Top of GIVEN RECORDS

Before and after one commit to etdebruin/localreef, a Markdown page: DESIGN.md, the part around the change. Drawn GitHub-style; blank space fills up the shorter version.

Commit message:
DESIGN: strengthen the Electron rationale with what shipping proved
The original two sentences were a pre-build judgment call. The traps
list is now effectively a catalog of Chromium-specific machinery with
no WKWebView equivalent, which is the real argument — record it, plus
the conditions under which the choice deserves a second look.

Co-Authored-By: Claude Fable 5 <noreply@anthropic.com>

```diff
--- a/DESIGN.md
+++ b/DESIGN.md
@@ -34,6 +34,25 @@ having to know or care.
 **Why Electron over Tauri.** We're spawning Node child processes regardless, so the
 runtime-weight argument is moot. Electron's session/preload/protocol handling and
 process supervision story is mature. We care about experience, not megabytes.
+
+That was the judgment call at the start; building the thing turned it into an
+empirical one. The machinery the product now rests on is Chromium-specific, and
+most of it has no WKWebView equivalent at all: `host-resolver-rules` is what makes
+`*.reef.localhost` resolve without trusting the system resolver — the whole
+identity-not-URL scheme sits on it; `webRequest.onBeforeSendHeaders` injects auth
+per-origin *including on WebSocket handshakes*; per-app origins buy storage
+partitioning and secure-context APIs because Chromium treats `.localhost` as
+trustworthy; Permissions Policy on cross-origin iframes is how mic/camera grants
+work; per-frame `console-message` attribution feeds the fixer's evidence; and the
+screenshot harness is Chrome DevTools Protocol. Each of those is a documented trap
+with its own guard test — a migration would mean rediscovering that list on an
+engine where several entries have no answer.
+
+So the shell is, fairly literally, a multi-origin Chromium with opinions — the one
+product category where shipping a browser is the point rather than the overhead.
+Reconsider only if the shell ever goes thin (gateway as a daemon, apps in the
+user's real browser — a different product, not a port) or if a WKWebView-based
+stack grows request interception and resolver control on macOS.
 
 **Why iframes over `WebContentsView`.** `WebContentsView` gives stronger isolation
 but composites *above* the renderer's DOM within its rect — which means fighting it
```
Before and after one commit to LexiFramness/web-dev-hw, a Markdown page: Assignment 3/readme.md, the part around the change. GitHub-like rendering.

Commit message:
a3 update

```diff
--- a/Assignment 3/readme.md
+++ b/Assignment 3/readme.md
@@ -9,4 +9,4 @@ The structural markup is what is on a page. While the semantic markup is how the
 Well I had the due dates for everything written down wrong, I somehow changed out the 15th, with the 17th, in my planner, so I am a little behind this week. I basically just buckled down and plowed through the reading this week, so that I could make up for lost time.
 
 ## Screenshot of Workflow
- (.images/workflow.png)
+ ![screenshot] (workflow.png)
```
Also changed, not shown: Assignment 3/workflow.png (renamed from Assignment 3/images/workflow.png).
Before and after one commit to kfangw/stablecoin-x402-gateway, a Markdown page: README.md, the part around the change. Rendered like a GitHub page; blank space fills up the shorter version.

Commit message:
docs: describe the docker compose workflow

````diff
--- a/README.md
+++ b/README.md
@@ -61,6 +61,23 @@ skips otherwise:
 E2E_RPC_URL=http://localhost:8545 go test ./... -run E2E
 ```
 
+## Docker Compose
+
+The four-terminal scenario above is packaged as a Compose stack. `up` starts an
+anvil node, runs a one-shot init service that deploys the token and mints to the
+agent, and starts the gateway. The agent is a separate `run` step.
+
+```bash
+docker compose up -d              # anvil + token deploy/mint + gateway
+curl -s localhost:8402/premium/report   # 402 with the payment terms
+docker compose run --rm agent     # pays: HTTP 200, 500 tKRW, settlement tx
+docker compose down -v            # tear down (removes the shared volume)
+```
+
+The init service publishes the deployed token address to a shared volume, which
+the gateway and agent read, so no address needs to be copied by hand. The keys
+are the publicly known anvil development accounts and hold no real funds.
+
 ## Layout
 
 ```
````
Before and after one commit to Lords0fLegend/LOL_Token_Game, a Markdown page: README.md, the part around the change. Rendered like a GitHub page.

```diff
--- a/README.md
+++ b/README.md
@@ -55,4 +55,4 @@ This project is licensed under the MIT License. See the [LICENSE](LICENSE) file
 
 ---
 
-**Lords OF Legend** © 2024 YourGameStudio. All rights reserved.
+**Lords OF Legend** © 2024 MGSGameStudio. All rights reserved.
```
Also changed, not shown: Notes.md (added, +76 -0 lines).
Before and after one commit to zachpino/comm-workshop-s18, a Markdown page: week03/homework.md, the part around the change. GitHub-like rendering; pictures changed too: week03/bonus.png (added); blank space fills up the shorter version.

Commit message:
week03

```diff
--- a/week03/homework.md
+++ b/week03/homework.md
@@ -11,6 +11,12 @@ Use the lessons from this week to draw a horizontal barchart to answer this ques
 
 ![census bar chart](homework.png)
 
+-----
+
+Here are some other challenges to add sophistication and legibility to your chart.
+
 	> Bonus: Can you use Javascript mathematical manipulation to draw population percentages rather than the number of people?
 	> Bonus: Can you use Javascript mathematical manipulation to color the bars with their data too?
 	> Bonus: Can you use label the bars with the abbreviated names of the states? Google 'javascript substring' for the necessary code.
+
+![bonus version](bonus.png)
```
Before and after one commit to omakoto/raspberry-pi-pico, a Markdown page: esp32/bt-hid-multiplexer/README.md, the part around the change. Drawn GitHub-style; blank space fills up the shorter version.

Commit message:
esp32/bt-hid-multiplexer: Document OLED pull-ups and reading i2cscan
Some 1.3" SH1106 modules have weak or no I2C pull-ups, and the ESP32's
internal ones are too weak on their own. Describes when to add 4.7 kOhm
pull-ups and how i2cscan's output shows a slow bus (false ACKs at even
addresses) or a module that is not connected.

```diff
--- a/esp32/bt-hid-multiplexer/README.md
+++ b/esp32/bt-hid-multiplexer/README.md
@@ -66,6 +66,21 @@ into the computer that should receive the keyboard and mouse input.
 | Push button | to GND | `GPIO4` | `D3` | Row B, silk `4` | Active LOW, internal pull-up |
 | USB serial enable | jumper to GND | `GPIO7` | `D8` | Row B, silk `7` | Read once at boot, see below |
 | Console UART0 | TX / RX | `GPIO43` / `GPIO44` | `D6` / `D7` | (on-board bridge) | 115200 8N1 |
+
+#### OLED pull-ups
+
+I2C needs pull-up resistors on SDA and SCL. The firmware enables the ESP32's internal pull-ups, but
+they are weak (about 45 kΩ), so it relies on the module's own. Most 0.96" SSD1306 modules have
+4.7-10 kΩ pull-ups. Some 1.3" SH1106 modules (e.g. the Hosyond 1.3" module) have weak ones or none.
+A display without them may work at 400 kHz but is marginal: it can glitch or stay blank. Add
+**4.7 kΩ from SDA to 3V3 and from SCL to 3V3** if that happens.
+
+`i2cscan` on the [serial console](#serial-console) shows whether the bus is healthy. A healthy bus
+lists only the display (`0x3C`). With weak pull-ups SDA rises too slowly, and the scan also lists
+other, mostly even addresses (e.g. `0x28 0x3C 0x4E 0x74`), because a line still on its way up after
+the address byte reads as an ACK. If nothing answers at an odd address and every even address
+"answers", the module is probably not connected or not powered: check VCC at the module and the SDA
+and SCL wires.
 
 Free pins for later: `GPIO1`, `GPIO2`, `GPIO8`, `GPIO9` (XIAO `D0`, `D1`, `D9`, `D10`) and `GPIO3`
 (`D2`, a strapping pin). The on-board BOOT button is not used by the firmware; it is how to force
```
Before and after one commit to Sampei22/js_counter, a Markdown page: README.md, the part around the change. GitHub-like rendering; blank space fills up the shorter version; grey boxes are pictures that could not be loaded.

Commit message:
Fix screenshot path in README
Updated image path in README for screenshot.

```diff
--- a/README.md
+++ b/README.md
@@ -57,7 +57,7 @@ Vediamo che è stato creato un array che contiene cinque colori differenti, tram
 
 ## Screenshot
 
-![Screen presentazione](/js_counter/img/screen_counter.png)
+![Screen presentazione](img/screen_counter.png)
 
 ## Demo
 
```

Bottom of GIVEN RECORDS

*WHAT YOU SHOULD DO*:
Out of the material above, select every line that holds the string "rather".

*ANSWER TO THIS EXERCISE*:
+product category where shipping a browser is the point rather than the overhead.
 	> Bonus: Can you use Javascript mathematical manipulation to draw population percentages rather than the number of people?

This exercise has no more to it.